Viruses cause between 10 and 15% of human cancers and represent a major public health concern. Among such oncoviruses, Kaposi’s Sarcoma Associated Herpesvirus (KSHV) is responsible for several aggressive malignancies associated with poor survival prognosis. The research group led by Sébastien Pfeffer focuses on viral microRNAs (miRNAs). These small molecules play an important role in the long-lasting persistence of the virus within the infected cell and the associated pathologies. In an article published in the journal Nucleic Acids Research, the scientists demonstrate the discovery of a novel molecular mechanism allowing KSHV to adjust the expression levels of its miRNAs.
Nowadays, no specific treatments are available to treat KSHV-induced cancers. What is more, existing antiviral molecules remain inefficient against the latent form of the virus. At the same time, this so-called latency is the main factor for oncogenesis. During the latency, the virus largely reduces the expression of its proteins that might be detected by the immune system. On the other hand, it produces high amounts of miRNAs, which are not immunogenic. The latter act via a mechanism called RNA interference in order to repress the production of proteins involved in immune response and anticancer surveillance. They are indeed crucial for the viral survival within the cell. However, to produce sufficient levels of each of its miRNAs, the virus has developed various strategies to regulate and control their biogenesis.
In this context, the team of Sébastien Pfeffer studied in detail the progressive processing of ten KSHV miRNA, which have the peculiarity of being expressed as a cluster and thus being processed from one single primary transcript. By focusing on the first step in the miRNA biogenesis, the cleavage by a multiprotein complex called the Microprocessor, the researchers have shown that it follows a particular regulatory mechanism related to the presence of some of the miRNA precursors (pre-miR-K1 and -K3) directly on the primary transcript (regulation in cis). The identification of this phenomenon led to the elaboration of a new experimental strategy in order to inhibit the expression of the cluster as a whole in infected cells. This innovative approach consists in targeting pre-miR-K1 processing with an antisense oligonucleotide. This study sheds a new light on the biogenesis of the KSHV miRNA cluster and also paves the way for a potential therapeutical development aiming at counteracting the harmful effects of viral miRNAs.

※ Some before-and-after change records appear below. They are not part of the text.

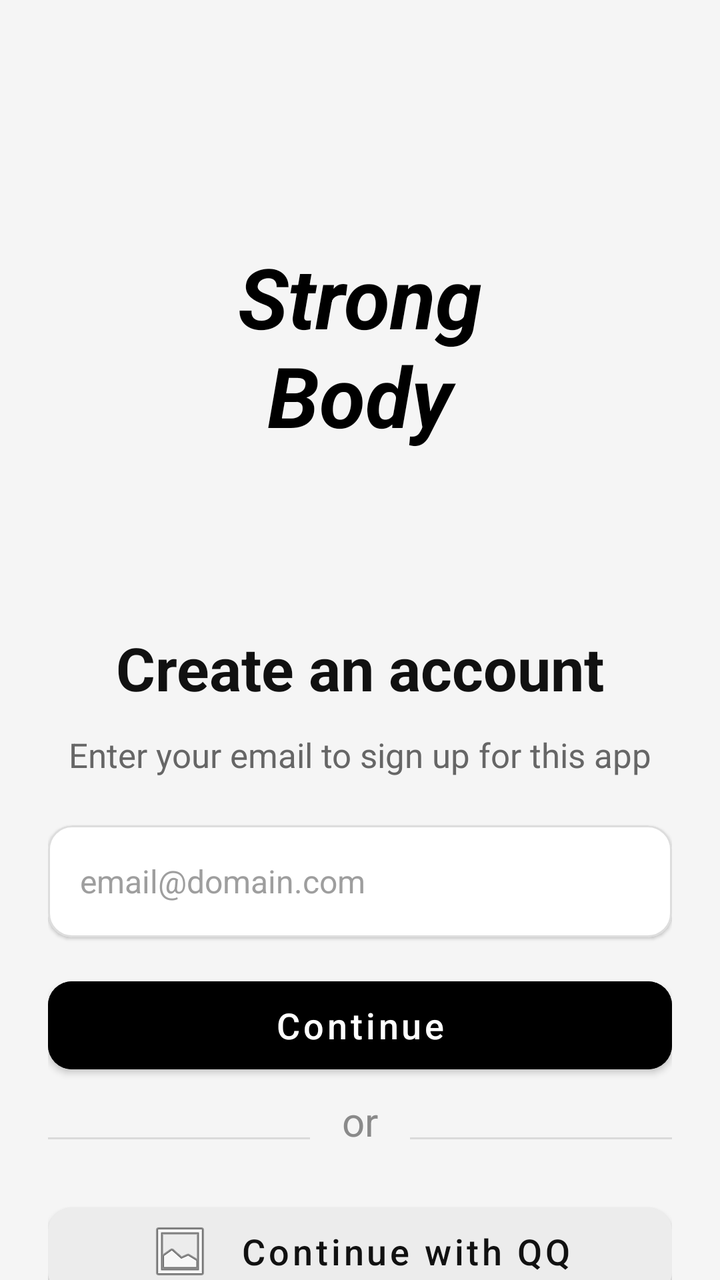
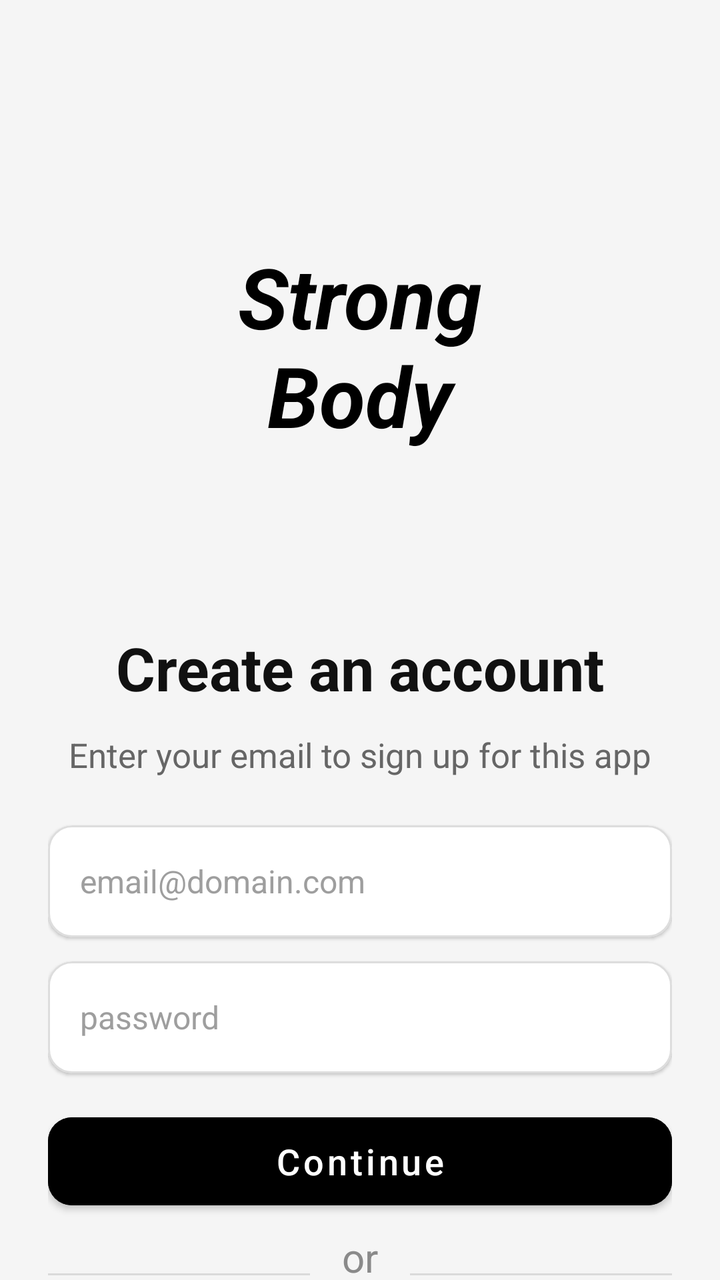

An Android layout rendered at two revisions. The XML below is the earlier revision; the diff shows what the commit changed to produce the second picture.
<!-- AndroidManifest.xml: application theme Theme.Strong_body -->
<!-- res/layout/activity_login.xml -->
<?xml version="1.0" encoding="utf-8"?>
<androidx.constraintlayout.widget.ConstraintLayout xmlns:android="http://schemas.android.com/apk/res/android"
    xmlns:app="http://schemas.android.com/apk/res-auto"
    android:layout_width="match_parent"
    android:layout_height="match_parent"
    android:background="#FFF5F5F5"
    android:paddingStart="24dp"
    android:paddingEnd="24dp">

    <TextView
        android:id="@+id/tvBrand"
        android:layout_width="wrap_content"
        android:layout_height="wrap_content"
        android:layout_marginTop="120dp"
        android:gravity="center"
        android:text="Strong&#10;Body"
        android:textColor="#FF000000"
        android:textSize="42sp"
        android:textStyle="bold|italic"
        app:layout_constraintEnd_toEndOf="parent"
        app:layout_constraintStart_toStartOf="parent"
        app:layout_constraintTop_toTopOf="parent" />

    <TextView
        android:id="@+id/tvCreateAccount"
        android:layout_width="wrap_content"
        android:layout_height="wrap_content"
        android:layout_marginTop="88dp"
        android:text="Create an account"
        android:textColor="#FF111111"
        android:textSize="30sp"
        android:textStyle="bold"
        app:layout_constraintEnd_toEndOf="parent"
        app:layout_constraintStart_toStartOf="parent"
        app:layout_constraintTop_toBottomOf="@id/tvBrand" />

    <TextView
        android:id="@+id/tvSubTitle"
        android:layout_width="wrap_content"
        android:layout_height="wrap_content"
        android:layout_marginTop="12dp"
        android:text="Enter your email to sign up for this app"
        android:textColor="#FF666666"
        android:textSize="17sp"
        app:layout_constraintEnd_toEndOf="parent"
        app:layout_constraintStart_toStartOf="parent"
        app:layout_constraintTop_toBottomOf="@id/tvCreateAccount" />

    <com.google.android.material.card.MaterialCardView
        android:id="@+id/cardEmail"
        android:layout_width="0dp"
        android:layout_height="56dp"
        android:layout_marginTop="24dp"
        app:cardBackgroundColor="#FFFFFFFF"
        app:cardCornerRadius="12dp"
        app:strokeColor="#FFDDDDDD"
        app:strokeWidth="1dp"
        app:layout_constraintEnd_toEndOf="parent"
        app:layout_constraintStart_toStartOf="parent"
        app:layout_constraintTop_toBottomOf="@id/tvSubTitle">

        <EditText
            android:id="@+id/etEmail"
            android:layout_width="match_parent"
            android:layout_height="match_parent"
            android:background="@android:color/transparent"
            android:hint="email@domain.com"
            android:inputType="textEmailAddress"
            android:paddingStart="16dp"
            android:paddingEnd="16dp"
            android:textColor="#FF222222"
            android:textColorHint="#FF9E9E9E"
            android:textSize="16sp" />
    </com.google.android.material.card.MaterialCardView>

    <Button
        android:id="@+id/btnContinue"
        android:layout_width="0dp"
        android:layout_height="56dp"
        android:layout_marginTop="16dp"
        android:backgroundTint="#FF000000"
        android:text="Continue"
        android:textAllCaps="false"
        android:textColor="#FFFFFFFF"
        android:textSize="18sp"
        app:cornerRadius="12dp"
        app:layout_constraintEnd_toEndOf="parent"
        app:layout_constraintStart_toStartOf="parent"
        app:layout_constraintTop_toBottomOf="@id/cardEmail" />

    <View
        android:id="@+id/viewLeftLine"
        android:layout_width="0dp"
        android:layout_height="1dp"
        android:layout_marginTop="28dp"
        android:background="#FFDADADA"
        app:layout_constraintEnd_toStartOf="@id/tvOr"
        app:layout_constraintStart_toStartOf="parent"
        app:layout_constraintTop_toBottomOf="@id/btnContinue" />

    <TextView
        android:id="@+id/tvOr"
        android:layout_width="wrap_content"
        android:layout_height="wrap_content"
        android:layout_marginStart="16dp"
        android:layout_marginEnd="16dp"
        android:text="or"
        android:textColor="#FF8A8A8A"
        android:textSize="20sp"
        app:layout_constraintBaseline_toBaselineOf="@id/viewLeftLine"
        app:layout_constraintEnd_toStartOf="@id/viewRightLine"
        app:layout_constraintStart_toEndOf="@id/viewLeftLine" />

    <View
        android:id="@+id/viewRightLine"
        android:layout_width="0dp"
        android:layout_height="1dp"
        android:background="#FFDADADA"
        app:layout_constraintBottom_toBottomOf="@id/viewLeftLine"
        app:layout_constraintEnd_toEndOf="parent"
        app:layout_constraintStart_toEndOf="@id/tvOr"
        app:layout_constraintTop_toTopOf="@id/viewLeftLine" />

    <com.google.android.material.button.MaterialButton
        android:id="@+id/btnLoginQQ"
        android:layout_width="0dp"
        android:layout_height="56dp"
        android:layout_marginTop="28dp"
        android:backgroundTint="#FFECECEC"
        android:text="Continue with QQ"
        android:textAllCaps="false"
        android:textColor="#FF111111"
        android:textSize="18sp"
        app:cornerRadius="12dp"
        app:icon="@android:drawable/ic_menu_gallery"
        app:iconGravity="textStart"
        app:iconPadding="14dp"
        app:iconTint="@null"
        app:layout_constraintEnd_toEndOf="parent"
        app:layout_constraintStart_toStartOf="parent"
        app:layout_constraintTop_toBottomOf="@id/viewLeftLine" />

    <com.google.android.material.button.MaterialButton
        android:id="@+id/btnLoginWechat"
        android:layout_width="0dp"
        android:layout_height="56dp"
        android:layout_marginTop="14dp"
        android:backgroundTint="#FFECECEC"
        android:text="Continue with WeChat"
        android:textAllCaps="false"
        android:textColor="#FF111111"
        android:textSize="18sp"
        app:cornerRadius="12dp"
        app:icon="@android:drawable/ic_menu_gallery"
        app:iconGravity="textStart"
        app:iconPadding="14dp"
        app:iconTint="@null"
        app:layout_constraintEnd_toEndOf="parent"
        app:layout_constraintStart_toStartOf="parent"
        app:layout_constraintTop_toBottomOf="@id/btnLoginQQ" />

    <TextView
        android:id="@+id/btnGuestLogin"
        android:layout_width="wrap_content"
        android:layout_height="wrap_content"
        android:layout_marginTop="18dp"
        android:padding="8dp"
        android:text="游客登录"
        android:textColor="#FF5F5F5F"
        android:textSize="16sp"
        android:textStyle="bold"
        app:layout_constraintEnd_toEndOf="parent"
        app:layout_constraintStart_toStartOf="parent"
        app:layout_constraintTop_toBottomOf="@id/btnLoginWechat" />

    <TextView
        android:id="@+id/tvTerms"
        android:layout_width="0dp"
        android:layout_height="wrap_content"
        android:layout_marginTop="18dp"
        android:gravity="center"
        android:lineSpacingExtra="2dp"
        android:text="By clicking continue, you agree to our Terms of Service&#10;and Privacy Policy"
        android:textColor="#FF9A9A9A"
        android:textSize="14sp"
        app:layout_constraintEnd_toEndOf="parent"
        app:layout_constraintStart_toStartOf="parent"
        app:layout_constraintTop_toBottomOf="@id/btnGuestLogin" />

</androidx.constraintlayout.widget.ConstraintLayout>
<!-- resources referenced by this layout -->
<resources>
  <style name="Theme.Strong_body" parent="Theme.MaterialComponents.DayNight.DarkActionBar">
          
          <item name="colorPrimary">@color/purple_500</item>
          <item name="colorPrimaryVariant">@color/purple_700</item>
          <item name="colorOnPrimary">@color/white</item>
          
          <item name="colorSecondary">@color/teal_200</item>
          <item name="colorSecondaryVariant">@color/teal_700</item>
          <item name="colorOnSecondary">@color/black</item>
          
          <item name="android:statusBarColor">?attr/colorPrimaryVariant</item>
          
      </style>
  <color name="purple_500">#FF6200EE</color>
  <color name="purple_700">#FF3700B3</color>
  <color name="white">#FFFFFFFF</color>
  <color name="teal_200">#FF03DAC5</color>
  <color name="teal_700">#FF018786</color>
  <color name="black">#FF000000</color>
</resources>

<!-- the commit's change to res/layout/activity_login.xml (unified diff, before → after) -->
@@ -73,6 +73,33 @@
             android:textSize="16sp" />
     </com.google.android.material.card.MaterialCardView>
 
+    <com.google.android.material.card.MaterialCardView
+        android:id="@+id/cardPassword"
+        android:layout_width="0dp"
+        android:layout_height="56dp"
+        android:layout_marginTop="12dp"
+        app:cardBackgroundColor="#FFFFFFFF"
+        app:cardCornerRadius="12dp"
+        app:strokeColor="#FFDDDDDD"
+        app:strokeWidth="1dp"
+        app:layout_constraintEnd_toEndOf="parent"
+        app:layout_constraintStart_toStartOf="parent"
+        app:layout_constraintTop_toBottomOf="@id/cardEmail">
+
+        <EditText
+            android:id="@+id/etPassword"
+            android:layout_width="match_parent"
+            android:layout_height="match_parent"
+            android:background="@android:color/transparent"
+            android:hint="password"
+            android:inputType="textPassword"
+            android:paddingStart="16dp"
+            android:paddingEnd="16dp"
+            android:textColor="#FF222222"
+            android:textColorHint="#FF9E9E9E"
+            android:textSize="16sp" />
+    </com.google.android.material.card.MaterialCardView>
+
     <Button
         android:id="@+id/btnContinue"
         android:layout_width="0dp"
@@ -86,7 +113,7 @@
         app:cornerRadius="12dp"
         app:layout_constraintEnd_toEndOf="parent"
         app:layout_constraintStart_toStartOf="parent"
-        app:layout_constraintTop_toBottomOf="@id/cardEmail" />
+        app:layout_constraintTop_toBottomOf="@id/cardPassword" />
 
     <View
         android:id="@+id/viewLeftLine"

Contact: Dr. Sébastien Pfeffer, firstname.lastname@example.org